across the stars. As travel between worlds takes years of subjective time,
and decades in terms of the planets themselves. The near-immortal crews
of the ships live out their days training, adding bionic and cybernetic
mods to their bodies or whiling the time away in suspended animation and
have become tiny independent communities themselves.
The politics and infighting on the colony world Resurgam are also well
depicted, and the action in this section of the book brings to mind the
planetary romances of Jack Vance. That said, when the action leaves Resurgam,
all the fussing about with local politics loses its importance and the
reader is left with the uneasy impression that they have been treated
to an entertaining but pointless side-show.
Sylveste, is an intriguing mixture of Frankenstein, Machiavelli and Faust,
but he never really gets a chance to exhibit the theatrical, melodramatic
obsession that the other characters constantly refer. His love affair
and marriage to Pascale the daughter of his rival hired to write
a hatchet-job biography seemed a particularly pallid affair. Sylveste
comes over as quietly condescending to his (admittedly wet) wife, rather
than in love. Ilia Volyova, the star ship's weapons master, is the only
character that really comes alive. The others operate on various levels
of plot-demanded automatic pilot.
However, this doesn't detract from an enjoyable, hardcore space opera.
There's a plenty of tension, a well-mapped future and an extraordinary
alien artefact at the end. If you enjoyed the culture novels of Iain M.
Banks or the Hyperion series by Dan Simmons, then this book will definitely
appeal to you.
review by Patrick Hudson

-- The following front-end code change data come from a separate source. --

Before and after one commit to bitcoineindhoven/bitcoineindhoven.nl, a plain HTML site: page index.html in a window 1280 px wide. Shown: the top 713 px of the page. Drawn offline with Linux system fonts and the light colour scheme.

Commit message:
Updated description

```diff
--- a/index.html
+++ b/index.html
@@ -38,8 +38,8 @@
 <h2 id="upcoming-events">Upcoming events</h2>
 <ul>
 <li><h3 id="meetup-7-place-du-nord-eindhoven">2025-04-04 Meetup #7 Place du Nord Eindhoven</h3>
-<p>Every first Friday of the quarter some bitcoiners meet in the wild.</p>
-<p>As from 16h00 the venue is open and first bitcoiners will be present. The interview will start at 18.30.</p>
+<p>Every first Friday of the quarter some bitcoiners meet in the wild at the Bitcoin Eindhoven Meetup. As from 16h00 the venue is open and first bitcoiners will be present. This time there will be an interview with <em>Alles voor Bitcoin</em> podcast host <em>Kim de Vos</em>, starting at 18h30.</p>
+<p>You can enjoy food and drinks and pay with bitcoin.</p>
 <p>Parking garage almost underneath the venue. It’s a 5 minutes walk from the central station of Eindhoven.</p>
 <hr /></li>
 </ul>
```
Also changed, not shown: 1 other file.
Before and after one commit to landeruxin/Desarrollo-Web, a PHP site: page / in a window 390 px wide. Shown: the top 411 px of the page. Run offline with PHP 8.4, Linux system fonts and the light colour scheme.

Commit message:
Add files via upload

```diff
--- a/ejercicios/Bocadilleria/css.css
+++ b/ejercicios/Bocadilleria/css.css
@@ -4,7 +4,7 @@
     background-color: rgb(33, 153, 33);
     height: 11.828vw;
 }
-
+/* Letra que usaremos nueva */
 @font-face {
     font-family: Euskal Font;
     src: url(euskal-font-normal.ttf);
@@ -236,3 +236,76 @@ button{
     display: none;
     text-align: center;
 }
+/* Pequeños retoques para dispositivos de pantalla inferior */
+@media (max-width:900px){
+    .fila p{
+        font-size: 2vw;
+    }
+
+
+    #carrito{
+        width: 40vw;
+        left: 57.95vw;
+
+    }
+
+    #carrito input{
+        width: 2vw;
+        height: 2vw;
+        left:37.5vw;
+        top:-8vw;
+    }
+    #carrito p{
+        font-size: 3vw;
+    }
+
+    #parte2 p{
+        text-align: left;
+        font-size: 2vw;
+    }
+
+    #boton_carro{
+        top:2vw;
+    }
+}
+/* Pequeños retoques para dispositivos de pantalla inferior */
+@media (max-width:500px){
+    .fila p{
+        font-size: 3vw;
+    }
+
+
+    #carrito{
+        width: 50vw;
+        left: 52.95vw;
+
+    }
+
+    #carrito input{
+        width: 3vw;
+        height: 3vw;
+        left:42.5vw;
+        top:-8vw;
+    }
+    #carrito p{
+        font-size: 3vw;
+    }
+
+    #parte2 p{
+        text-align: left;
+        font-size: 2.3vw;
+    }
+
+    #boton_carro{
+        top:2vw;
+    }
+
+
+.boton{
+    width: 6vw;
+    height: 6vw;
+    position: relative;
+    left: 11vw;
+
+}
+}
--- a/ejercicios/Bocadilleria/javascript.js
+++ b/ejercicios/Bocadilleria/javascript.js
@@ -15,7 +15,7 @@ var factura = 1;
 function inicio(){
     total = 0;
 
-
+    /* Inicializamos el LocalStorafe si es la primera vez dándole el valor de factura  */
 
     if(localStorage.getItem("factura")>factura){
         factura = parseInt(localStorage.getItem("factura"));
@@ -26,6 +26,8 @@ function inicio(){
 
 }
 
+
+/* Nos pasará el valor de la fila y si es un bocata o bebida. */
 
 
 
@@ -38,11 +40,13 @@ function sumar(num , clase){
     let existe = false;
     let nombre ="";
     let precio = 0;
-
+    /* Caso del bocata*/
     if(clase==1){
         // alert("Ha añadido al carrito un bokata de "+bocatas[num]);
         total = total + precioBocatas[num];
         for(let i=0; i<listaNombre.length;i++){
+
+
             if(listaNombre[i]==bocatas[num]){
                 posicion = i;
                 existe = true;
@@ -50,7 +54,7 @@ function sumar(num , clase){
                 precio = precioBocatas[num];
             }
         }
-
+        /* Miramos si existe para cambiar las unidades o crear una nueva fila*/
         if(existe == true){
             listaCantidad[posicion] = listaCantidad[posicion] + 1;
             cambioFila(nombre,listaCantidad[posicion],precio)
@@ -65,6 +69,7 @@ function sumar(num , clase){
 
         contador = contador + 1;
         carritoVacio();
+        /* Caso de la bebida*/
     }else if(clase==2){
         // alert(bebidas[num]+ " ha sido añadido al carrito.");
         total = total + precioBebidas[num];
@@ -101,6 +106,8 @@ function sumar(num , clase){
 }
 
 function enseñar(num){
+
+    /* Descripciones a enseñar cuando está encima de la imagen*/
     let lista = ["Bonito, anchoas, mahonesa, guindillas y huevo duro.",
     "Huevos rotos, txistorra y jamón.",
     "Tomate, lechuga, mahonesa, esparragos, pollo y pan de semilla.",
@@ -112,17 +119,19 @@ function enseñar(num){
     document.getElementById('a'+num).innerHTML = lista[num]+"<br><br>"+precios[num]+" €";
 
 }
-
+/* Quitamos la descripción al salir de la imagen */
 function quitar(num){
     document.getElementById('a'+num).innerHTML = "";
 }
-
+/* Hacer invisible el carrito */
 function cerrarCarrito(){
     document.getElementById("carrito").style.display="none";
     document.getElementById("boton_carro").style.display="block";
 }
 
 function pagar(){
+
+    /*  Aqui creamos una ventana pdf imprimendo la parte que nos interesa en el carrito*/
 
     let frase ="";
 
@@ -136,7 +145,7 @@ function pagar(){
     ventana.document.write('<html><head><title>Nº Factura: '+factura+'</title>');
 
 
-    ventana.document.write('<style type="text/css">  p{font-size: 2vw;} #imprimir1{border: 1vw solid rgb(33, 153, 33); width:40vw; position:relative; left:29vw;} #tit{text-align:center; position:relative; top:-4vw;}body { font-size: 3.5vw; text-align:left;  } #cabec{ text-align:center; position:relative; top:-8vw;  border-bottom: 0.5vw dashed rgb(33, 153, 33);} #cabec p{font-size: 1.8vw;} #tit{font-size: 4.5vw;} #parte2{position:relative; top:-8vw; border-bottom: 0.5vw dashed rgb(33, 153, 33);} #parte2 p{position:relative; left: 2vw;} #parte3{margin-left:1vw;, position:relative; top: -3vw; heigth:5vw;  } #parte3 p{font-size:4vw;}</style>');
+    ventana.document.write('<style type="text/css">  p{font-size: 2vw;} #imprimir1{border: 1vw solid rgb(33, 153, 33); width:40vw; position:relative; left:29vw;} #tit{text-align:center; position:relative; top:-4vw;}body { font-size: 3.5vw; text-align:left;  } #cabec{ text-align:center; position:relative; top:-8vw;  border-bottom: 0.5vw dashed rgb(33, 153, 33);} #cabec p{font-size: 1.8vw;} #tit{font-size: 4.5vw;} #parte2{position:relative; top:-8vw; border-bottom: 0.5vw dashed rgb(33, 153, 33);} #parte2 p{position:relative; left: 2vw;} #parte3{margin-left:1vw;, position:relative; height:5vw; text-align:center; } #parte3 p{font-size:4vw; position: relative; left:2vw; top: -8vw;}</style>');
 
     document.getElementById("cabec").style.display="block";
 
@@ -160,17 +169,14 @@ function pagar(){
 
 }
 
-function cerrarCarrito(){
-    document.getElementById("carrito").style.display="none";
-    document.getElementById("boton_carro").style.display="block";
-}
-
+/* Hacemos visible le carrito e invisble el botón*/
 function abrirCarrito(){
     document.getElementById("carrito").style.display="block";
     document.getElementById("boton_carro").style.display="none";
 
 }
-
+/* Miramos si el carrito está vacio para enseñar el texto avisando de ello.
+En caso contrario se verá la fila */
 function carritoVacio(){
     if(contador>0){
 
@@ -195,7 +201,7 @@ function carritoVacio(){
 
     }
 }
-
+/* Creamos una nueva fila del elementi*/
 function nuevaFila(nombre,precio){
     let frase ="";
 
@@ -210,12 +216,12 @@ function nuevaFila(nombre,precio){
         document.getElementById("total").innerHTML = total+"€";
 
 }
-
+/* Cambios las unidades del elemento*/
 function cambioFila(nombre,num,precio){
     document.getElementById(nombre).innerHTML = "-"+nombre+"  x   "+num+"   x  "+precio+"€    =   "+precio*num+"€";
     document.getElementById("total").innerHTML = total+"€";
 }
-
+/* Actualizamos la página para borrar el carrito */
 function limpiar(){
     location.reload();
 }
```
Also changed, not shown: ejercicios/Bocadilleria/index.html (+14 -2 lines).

taken from forthcoming issue #9 of The ZONE
Back to Magazine Spotlight: THE ZONE
Myths & Legends
Web Makers Tools
. Your free email: